#### [WHAT NEEDS TO BE DONE]
Read through the listing, and wherever a line holds the word "renderer", return it.

◇ ◇ ◇ ◇ ◇ ◇ ◇

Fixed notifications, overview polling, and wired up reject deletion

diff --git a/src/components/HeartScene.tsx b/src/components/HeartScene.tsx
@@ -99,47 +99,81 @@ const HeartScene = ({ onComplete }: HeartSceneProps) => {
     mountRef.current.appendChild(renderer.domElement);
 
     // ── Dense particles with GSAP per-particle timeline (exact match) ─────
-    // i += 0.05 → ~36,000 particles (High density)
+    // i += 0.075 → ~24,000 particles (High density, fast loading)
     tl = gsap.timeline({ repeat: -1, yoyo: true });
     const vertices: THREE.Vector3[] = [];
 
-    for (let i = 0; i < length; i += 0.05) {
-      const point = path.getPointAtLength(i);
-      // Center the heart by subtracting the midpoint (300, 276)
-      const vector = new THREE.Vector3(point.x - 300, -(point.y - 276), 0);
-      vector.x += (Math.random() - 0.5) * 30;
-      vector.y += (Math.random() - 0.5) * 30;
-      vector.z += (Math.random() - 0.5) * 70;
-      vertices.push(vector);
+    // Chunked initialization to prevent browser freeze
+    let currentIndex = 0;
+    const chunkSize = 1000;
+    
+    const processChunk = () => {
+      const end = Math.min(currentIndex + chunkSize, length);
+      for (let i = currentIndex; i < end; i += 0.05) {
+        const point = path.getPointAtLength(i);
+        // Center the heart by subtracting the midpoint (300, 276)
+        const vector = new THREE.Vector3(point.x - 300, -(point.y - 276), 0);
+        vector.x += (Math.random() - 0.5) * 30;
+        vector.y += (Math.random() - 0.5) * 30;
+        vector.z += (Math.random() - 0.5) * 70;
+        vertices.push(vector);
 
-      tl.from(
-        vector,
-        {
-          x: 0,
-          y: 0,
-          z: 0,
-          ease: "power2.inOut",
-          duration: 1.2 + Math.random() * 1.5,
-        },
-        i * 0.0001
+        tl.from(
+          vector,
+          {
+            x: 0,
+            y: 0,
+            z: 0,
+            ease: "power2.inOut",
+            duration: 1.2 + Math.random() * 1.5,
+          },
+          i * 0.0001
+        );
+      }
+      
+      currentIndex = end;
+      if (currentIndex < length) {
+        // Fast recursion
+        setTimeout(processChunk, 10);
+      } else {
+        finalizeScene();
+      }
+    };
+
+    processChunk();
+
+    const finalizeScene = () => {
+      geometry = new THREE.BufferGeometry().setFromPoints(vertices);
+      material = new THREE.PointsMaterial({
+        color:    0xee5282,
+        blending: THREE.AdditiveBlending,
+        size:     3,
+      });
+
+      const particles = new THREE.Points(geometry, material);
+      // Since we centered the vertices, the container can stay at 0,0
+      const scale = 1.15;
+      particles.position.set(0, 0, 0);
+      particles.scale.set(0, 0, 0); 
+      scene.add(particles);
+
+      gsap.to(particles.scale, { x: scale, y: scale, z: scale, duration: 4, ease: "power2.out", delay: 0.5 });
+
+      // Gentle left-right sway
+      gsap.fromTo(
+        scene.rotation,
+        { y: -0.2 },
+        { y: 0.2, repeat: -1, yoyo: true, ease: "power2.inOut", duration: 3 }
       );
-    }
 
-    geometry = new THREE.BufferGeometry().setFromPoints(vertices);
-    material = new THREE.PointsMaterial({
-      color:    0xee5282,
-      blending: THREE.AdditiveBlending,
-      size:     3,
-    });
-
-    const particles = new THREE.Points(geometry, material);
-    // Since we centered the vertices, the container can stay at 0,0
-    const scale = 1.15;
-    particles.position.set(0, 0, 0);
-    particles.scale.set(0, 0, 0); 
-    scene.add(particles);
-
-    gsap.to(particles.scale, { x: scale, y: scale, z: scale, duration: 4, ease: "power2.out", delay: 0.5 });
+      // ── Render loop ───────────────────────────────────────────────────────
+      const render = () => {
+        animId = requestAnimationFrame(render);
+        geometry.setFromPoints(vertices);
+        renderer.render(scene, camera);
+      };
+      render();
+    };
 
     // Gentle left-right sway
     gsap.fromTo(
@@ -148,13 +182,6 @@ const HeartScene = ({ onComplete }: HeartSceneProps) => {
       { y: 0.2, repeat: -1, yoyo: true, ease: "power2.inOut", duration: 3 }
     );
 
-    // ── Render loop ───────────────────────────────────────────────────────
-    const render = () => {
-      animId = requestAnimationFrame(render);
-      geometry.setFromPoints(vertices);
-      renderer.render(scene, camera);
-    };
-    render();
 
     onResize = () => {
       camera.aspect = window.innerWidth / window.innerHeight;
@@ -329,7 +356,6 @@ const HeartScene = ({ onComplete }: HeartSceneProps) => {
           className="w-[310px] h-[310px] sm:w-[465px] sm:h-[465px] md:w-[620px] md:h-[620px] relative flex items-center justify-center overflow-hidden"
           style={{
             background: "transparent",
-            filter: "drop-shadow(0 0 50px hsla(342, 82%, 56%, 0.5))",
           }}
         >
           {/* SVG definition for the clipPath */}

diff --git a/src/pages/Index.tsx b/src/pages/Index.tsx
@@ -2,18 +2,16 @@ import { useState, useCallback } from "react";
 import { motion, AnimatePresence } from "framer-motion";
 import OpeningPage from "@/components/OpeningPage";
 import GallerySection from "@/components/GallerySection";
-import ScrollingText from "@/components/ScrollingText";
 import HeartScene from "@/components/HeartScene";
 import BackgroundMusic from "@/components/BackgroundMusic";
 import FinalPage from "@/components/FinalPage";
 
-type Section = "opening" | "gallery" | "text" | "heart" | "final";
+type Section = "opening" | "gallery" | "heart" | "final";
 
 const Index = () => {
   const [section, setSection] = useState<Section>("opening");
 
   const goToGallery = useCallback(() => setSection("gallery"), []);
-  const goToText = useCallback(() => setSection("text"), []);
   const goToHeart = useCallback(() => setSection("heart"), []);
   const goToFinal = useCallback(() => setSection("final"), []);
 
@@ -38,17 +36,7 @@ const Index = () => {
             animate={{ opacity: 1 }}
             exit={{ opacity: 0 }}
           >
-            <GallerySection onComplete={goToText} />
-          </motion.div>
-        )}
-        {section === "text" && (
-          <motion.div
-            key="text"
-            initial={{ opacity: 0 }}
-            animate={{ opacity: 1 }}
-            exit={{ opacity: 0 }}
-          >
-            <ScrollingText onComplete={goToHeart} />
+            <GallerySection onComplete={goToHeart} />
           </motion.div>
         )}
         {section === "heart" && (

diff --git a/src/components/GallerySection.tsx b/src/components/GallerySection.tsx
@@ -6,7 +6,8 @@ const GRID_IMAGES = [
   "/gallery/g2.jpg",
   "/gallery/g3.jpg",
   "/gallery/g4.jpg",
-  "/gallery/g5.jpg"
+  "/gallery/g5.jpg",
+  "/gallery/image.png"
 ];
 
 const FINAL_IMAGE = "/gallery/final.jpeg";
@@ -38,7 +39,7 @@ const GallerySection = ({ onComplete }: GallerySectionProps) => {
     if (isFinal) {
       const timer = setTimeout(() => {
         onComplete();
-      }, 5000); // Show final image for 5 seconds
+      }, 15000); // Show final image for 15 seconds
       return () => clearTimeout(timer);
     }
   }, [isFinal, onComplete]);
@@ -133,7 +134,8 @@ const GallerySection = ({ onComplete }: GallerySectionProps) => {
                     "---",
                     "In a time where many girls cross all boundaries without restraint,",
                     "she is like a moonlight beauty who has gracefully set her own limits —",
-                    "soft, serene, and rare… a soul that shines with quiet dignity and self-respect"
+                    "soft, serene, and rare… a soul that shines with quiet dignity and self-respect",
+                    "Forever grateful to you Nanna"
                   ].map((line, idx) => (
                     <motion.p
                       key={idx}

◇ ◇ ◇ ◇ ◇ ◇ ◇

#### [ANSWER SPACE]
     mountRef.current.appendChild(renderer.domElement);
+        renderer.render(scene, camera);
-      renderer.render(scene, camera);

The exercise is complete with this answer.